Instructions for the task: Set the listing down exactly; no pictures.

###

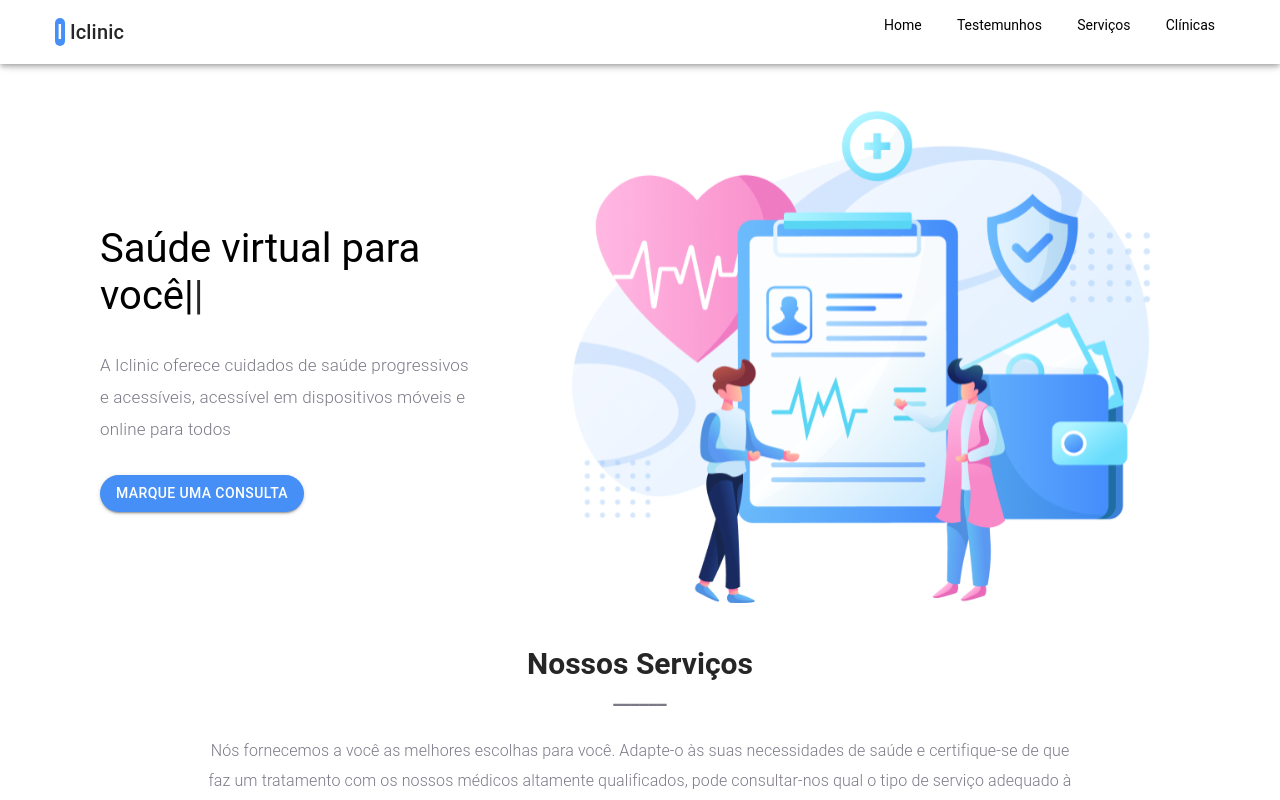
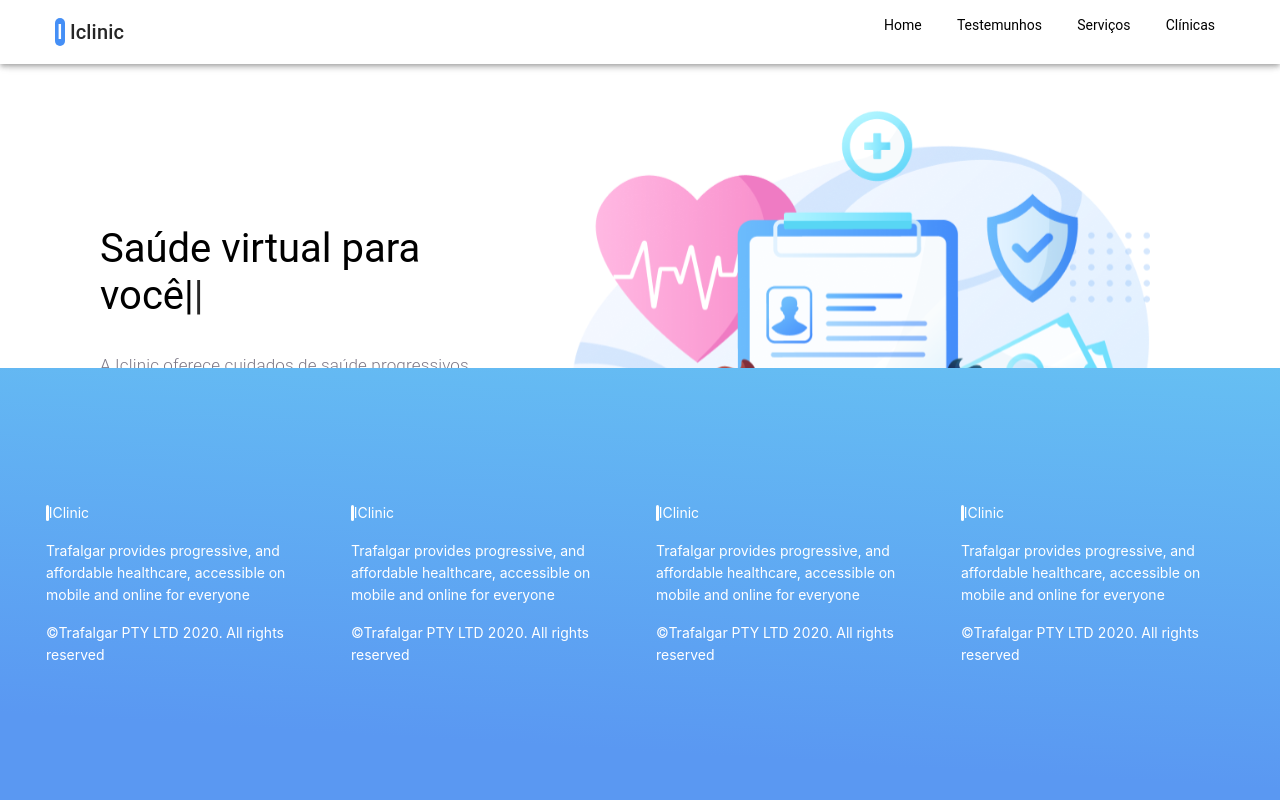
Before and after one commit to drcash-brazil/front-end-challenge, a React (Create React App) app in the folder iclinic/: page / in a window 1280 px wide. Shown: the top 800 px of the page. Built offline with nearby package versions, Linux system fonts and the light colour scheme.

Commit message:
feat: make footer component

```diff
--- /dev/null
+++ b/iclinic/src/components/UI/footer/index.jsx
@@ -0,0 +1,83 @@
+import React from 'react';
+import styled from 'styled-components';
+import List from '@material-ui/core/List';
+import ListItem from '@material-ui/core/ListItem';
+import Typography from '@material-ui/core/Typography';
+
+
+const FooterWrapper = styled.footer`
+position:absolute;
+bottom:0;
+display:flex;
+align-items:center;
+justify-content:space-between;
+
+width:100%;
+height: 432px;;
+background: linear-gradient(183.41deg, #67C3F3 -8.57%, #5A98F2 82.96%);
+margin-top:100px;
+padding:10px 30px;
+.fistList{
+    span{
+      font-size:10px;
+        background-color:#FFF;
+        border-radius:25px;
+    }
+    display:flex;
+    flex-direction:column;
+    width:25%;
+    li{
+        color:#FFF;
+    }
+}
+
+@media(max-width:776px){
+padding:20px 5px;
+
+    flex-wrap:wrap;
+    .fistList{
+        width:50%;
+    }
+}
+`;
+
+
+function Footer() {
+  return (
+    <FooterWrapper>
+        <List className="fistList">
+            <ListItem> <span>I</span> IClinic </ListItem>
+            <ListItem>  Trafalgar provides progressive, and affordable healthcare, accessible on mobile and online
+for everyone </ListItem>
+            <ListItem> ©Trafalgar PTY LTD 2020. All rights reserved </ListItem>
+        </List>
+
+        <List className="fistList">
+            <ListItem> <span>I</span> IClinic </ListItem>
+            <ListItem>  Trafalgar provides progressive, and affordable healthcare, accessible on mobile and online
+for everyone </ListItem>
+            <ListItem> ©Trafalgar PTY LTD 2020. All rights reserved </ListItem>
+        </List>
+
+        <List className="fistList">
+            <ListItem> <span>I</span> IClinic </ListItem>
+            <ListItem>  Trafalgar provides progressive, and affordable healthcare, accessible on mobile and online
+for everyone </ListItem>
+            <ListItem> ©Trafalgar PTY LTD 2020. All rights reserved </ListItem>
+        </List>
+        <List className="fistList">
+            <ListItem> <span>I</span> IClinic </ListItem>
+            <ListItem>  Trafalgar provides progressive, and affordable healthcare, accessible on mobile and online
+for everyone </ListItem>
+            <ListItem> ©Trafalgar PTY LTD 2020. All rights reserved </ListItem>
+        </List>
+
+
+
+
+
+    </FooterWrapper>
+  )
+}
+
+export default Footer
--- a/iclinic/src/components/index.js
+++ b/iclinic/src/components/index.js
@@ -5,3 +5,4 @@ export {default as MiddleBannerQ} from './UI/middle-banner/middle-banner-2';
 export {default as Features} from './UI/features/index';
 export {default as Carrousel} from './UI/newsletter/carrousel';
 export {default as Layout} from './layout';
+export {default as Footer} from './UI/footer/index';
--- a/iclinic/src/components/layout/index.jsx
+++ b/iclinic/src/components/layout/index.jsx
@@ -1,5 +1,7 @@
 import React from 'react'
 import Helmet from 'react-helmet';
+import  NavBar  from '../UI/app-bar/index';
+import Footer from '../UI/footer';
 function Layout({title ,children}) {
   return (
     <>
@@ -7,9 +9,11 @@ function Layout({title ,children}) {
        <meta charSet="utf-8" />
        <title>{title}</title>
      </Helmet>
+     <NavBar/>
      <main>
          {children}
      </main>
+     <Footer/>
     </>
   )
 }
--- a/iclinic/src/views/clinic/index.jsx
+++ b/iclinic/src/views/clinic/index.jsx
@@ -1,10 +1,9 @@
 import React from 'react'
-import {NavBar, Layout} from '../../components'
+import {Layout} from '../../components'
 import MainContent from '../../components/UI/clinic-content'
 function Clinic() {
   return (
     <Layout title="Iclinic | Clinicas">
-    <NavBar/>
     <MainContent/>
     </Layout>
   )
--- a/iclinic/src/views/home/index.jsx
+++ b/iclinic/src/views/home/index.jsx
@@ -1,6 +1,5 @@
 import React, { useState, useEffect } from "react";
 import {
-  NavBar,
   Hero,
   MiddleBannerQ,
   MiddleBannerA,
@@ -25,8 +24,6 @@ function Home() {
         <Splash />
       ) : (
         <Layout title="Iclinic | Home">
-
-          <NavBar />
           <Hero />
           <Features />
           <MiddleBannerA />
```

###

Exercise output:
Before and after one commit to drcash-brazil/front-end-challenge, a React (Create React App) app in the folder iclinic/: page / in a window 1280 px wide. Shown: the top 800 px of the page. Built offline with nearby package versions, Linux system fonts and the light colour scheme.

Commit message:
feat: make footer component

```diff
--- /dev/null
+++ b/iclinic/src/components/UI/footer/index.jsx
@@ -0,0 +1,83 @@
+import React from 'react';
+import styled from 'styled-components';
+import List from '@material-ui/core/List';
+import ListItem from '@material-ui/core/ListItem';
+import Typography from '@material-ui/core/Typography';
+
+
+const FooterWrapper = styled.footer`
+position:absolute;
+bottom:0;
+display:flex;
+align-items:center;
+justify-content:space-between;
+
+width:100%;
+height: 432px;;
+background: linear-gradient(183.41deg, #67C3F3 -8.57%, #5A98F2 82.96%);
+margin-top:100px;
+padding:10px 30px;
+.fistList{
+    span{
+      font-size:10px;
+        background-color:#FFF;
+        border-radius:25px;
+    }
+    display:flex;
+    flex-direction:column;
+    width:25%;
+    li{
+        color:#FFF;
+    }
+}
+
+@media(max-width:776px){
+padding:20px 5px;
+
+    flex-wrap:wrap;
+    .fistList{
+        width:50%;
+    }
+}
+`;
+
+
+function Footer() {
+  return (
+    <FooterWrapper>
+        <List className="fistList">
+            <ListItem> <span>I</span> IClinic </ListItem>
+            <ListItem>  Trafalgar provides progressive, and affordable healthcare, accessible on mobile and online
+for everyone </ListItem>
+            <ListItem> ©Trafalgar PTY LTD 2020. All rights reserved </ListItem>
+        </List>
+
+        <List className="fistList">
+            <ListItem> <span>I</span> IClinic </ListItem>
+            <ListItem>  Trafalgar provides progressive, and affordable healthcare, accessible on mobile and online
+for everyone </ListItem>
+            <ListItem> ©Trafalgar PTY LTD 2020. All rights reserved </ListItem>
+        </List>
+
+        <List className="fistList">
+            <ListItem> <span>I</span> IClinic </ListItem>
+            <ListItem>  Trafalgar provides progressive, and affordable healthcare, accessible on mobile and online
+for everyone </ListItem>
+            <ListItem> ©Trafalgar PTY LTD 2020. All rights reserved </ListItem>
+        </List>
+        <List className="fistList">
+            <ListItem> <span>I</span> IClinic </ListItem>
+            <ListItem>  Trafalgar provides progressive, and affordable healthcare, accessible on mobile and online
+for everyone </ListItem>
+            <ListItem> ©Trafalgar PTY LTD 2020. All rights reserved </ListItem>
+        </List>
+
+
+
+
+
+    </FooterWrapper>
+  )
+}
+
+export default Footer
--- a/iclinic/src/components/index.js
+++ b/iclinic/src/components/index.js
@@ -5,3 +5,4 @@ export {default as MiddleBannerQ} from './UI/middle-banner/middle-banner-2';
 export {default as Features} from './UI/features/index';
 export {default as Carrousel} from './UI/newsletter/carrousel';
 export {default as Layout} from './layout';
+export {default as Footer} from './UI/footer/index';
--- a/iclinic/src/components/layout/index.jsx
+++ b/iclinic/src/components/layout/index.jsx
@@ -1,5 +1,7 @@
 import React from 'react'
 import Helmet from 'react-helmet';
+import  NavBar  from '../UI/app-bar/index';
+import Footer from '../UI/footer';
 function Layout({title ,children}) {
   return (
     <>
@@ -7,9 +9,11 @@ function Layout({title ,children}) {
        <meta charSet="utf-8" />
        <title>{title}</title>
      </Helmet>
+     <NavBar/>
      <main>
          {children}
      </main>
+     <Footer/>
     </>
   )
 }
--- a/iclinic/src/views/clinic/index.jsx
+++ b/iclinic/src/views/clinic/index.jsx
@@ -1,10 +1,9 @@
 import React from 'react'
-import {NavBar, Layout} from '../../components'
+import {Layout} from '../../components'
 import MainContent from '../../components/UI/clinic-content'
 function Clinic() {
   return (
     <Layout title="Iclinic | Clinicas">
-    <NavBar/>
     <MainContent/>
     </Layout>
   )
--- a/iclinic/src/views/home/index.jsx
+++ b/iclinic/src/views/home/index.jsx
@@ -1,6 +1,5 @@
 import React, { useState, useEffect } from "react";
 import {
-  NavBar,
   Hero,
   MiddleBannerQ,
   MiddleBannerA,
@@ -25,8 +24,6 @@ function Home() {
         <Splash />
       ) : (
         <Layout title="Iclinic | Home">
-
-          <NavBar />
           <Hero />
           <Features />
           <MiddleBannerA />
```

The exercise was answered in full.